So that’s where we are. METIS is the logical response to a world in which wars are now fought with drone swarms directed by repurposed high-frequency trading algorithms—replacing NSC meetings with fast-twitch gaming. Speaking of which, Steam and Twitch have agreed to host the next round of simcasts on 21 September.

Break a leg, Madame President. I hear Arkin was a decent motocross racer back in his day. But he’s never driven anything like this.

 

Posted by Greg Lindsay  |  Categories:  |  Comments


About Greg Lindsay

» Folllow me on Twitter.
» Email me.
» See upcoming events.

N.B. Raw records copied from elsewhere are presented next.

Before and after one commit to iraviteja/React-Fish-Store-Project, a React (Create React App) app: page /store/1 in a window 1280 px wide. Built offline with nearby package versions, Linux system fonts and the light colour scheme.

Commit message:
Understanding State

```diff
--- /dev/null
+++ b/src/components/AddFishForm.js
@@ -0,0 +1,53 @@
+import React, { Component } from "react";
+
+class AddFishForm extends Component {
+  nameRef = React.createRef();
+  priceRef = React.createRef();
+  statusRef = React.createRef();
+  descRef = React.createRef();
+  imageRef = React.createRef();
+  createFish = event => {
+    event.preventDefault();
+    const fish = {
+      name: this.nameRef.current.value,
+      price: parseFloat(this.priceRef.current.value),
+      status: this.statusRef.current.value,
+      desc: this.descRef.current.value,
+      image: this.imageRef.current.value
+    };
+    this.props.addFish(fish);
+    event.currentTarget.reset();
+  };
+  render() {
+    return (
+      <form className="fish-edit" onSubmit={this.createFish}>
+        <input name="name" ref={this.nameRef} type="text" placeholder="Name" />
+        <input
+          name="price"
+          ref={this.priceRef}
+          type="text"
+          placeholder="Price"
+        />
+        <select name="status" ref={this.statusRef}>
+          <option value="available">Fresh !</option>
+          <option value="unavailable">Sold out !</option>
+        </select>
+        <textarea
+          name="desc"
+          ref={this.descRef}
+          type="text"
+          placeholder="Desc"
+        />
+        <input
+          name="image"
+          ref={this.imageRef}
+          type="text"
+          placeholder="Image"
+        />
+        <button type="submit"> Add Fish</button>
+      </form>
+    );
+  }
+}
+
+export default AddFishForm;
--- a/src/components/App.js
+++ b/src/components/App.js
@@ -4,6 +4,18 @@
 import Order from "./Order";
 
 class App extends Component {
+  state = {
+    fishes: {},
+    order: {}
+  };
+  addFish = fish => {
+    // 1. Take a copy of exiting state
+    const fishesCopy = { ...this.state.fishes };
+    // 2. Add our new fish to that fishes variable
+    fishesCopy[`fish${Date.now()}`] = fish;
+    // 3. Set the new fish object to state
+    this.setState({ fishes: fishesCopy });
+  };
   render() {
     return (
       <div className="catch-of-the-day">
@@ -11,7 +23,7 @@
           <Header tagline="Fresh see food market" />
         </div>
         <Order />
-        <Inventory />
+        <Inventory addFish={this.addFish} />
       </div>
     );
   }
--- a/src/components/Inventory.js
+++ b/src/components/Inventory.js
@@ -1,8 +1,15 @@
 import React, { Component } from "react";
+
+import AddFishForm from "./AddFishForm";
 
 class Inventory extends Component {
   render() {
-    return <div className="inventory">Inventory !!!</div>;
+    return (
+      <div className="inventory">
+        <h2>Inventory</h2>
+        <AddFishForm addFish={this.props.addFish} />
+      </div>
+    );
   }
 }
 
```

image
Greg Lindsay is a journalist, urbanist, futurist, and speaker. He is the incoming director of applied research at NewCities and director of strategy at its offshoot LA CoMotion — an annual urban mobility festival in the Arts District of Los Angeles. He is also a partner at FutureMap, a geo-strategic advisory firm based in Singapore, a non-resident senior fellow of The Atlantic Council’s Foresight, Strategy, and Risks Initiative, and co-author of Aerotropolis: The Way We’ll Live Next.

» More about Greg Lindsay

Blog

July 08, 2019

Moscow Urban Forum 2019, or: What I did on my urbanist summer vacation

July 01, 2019

reSITE 2019: Meet a New Generation of Urban Activists Reshaping Our Cities

July 01, 2019

CoMotion Podcasts: Henrik Haenecke & Don Burnette

June 25, 2019

Designing our Future: Transforming Urban Mobility

» More blog posts

Articles by Greg Lindsay

CityLab  |  December 10, 2018

The State of Play: Connected Mobility in San Francisco, Boston, and Detroit

Harvard Business Review  |  September 24, 2018

Why Companies Are Creating Their Own Coworking Spaces

CityLab  |  July 2018

The State of Play: Connected Mobility + U.S. Cities

Medium  |  May 1, 2017

The Engine Room

Fast Company  |  January 19, 2017

The Collaboration Software That’s Rejuvenating The Young Global Leaders Of Davos

The Guardian  |  January 13, 2017

What If Uber Kills Public Transport Instead of Cars

Backchannel  |  January 4, 2017

The Office of the Future Is…an Office

New Cities Foundation  |  October 2016

Now Arriving: A Connected Mobility Roadmap for Public Transport

Inc.  |  October 2016

Why Every Business Should Start in a Co-Working Space

Popular Mechanics  |  May 11, 2016

Can the World’s Worst Traffic Problem Be Solved?

The New Republic  |  January/February 2016

Hacking The City

Fast Company  |  September 22, 2015

We Spent Two Weeks Wearing Employee Trackers: Here’s What We Learned

Fast Company  |  September 21, 2015

HR Meets Data: How Your Boss Will Monitor You To Create The Quantified Workplace

Inc.  |  March 2015

Which Contacts Should You Keep in Touch With? Let This Software Tell You

Inc.  |  March 2015

5 Global Cities of the Future

Global Solution Networks  |  December 2014

Cities on the Move

Medium  |  November 2014

Engineering Serendipity

New York University  |  October 2014

Sin City vs. SimCity

Harvard Business Review  |  October 2014

Workspaces That Move People

Inc.  |  April 2014

The Network Effect

» See all articles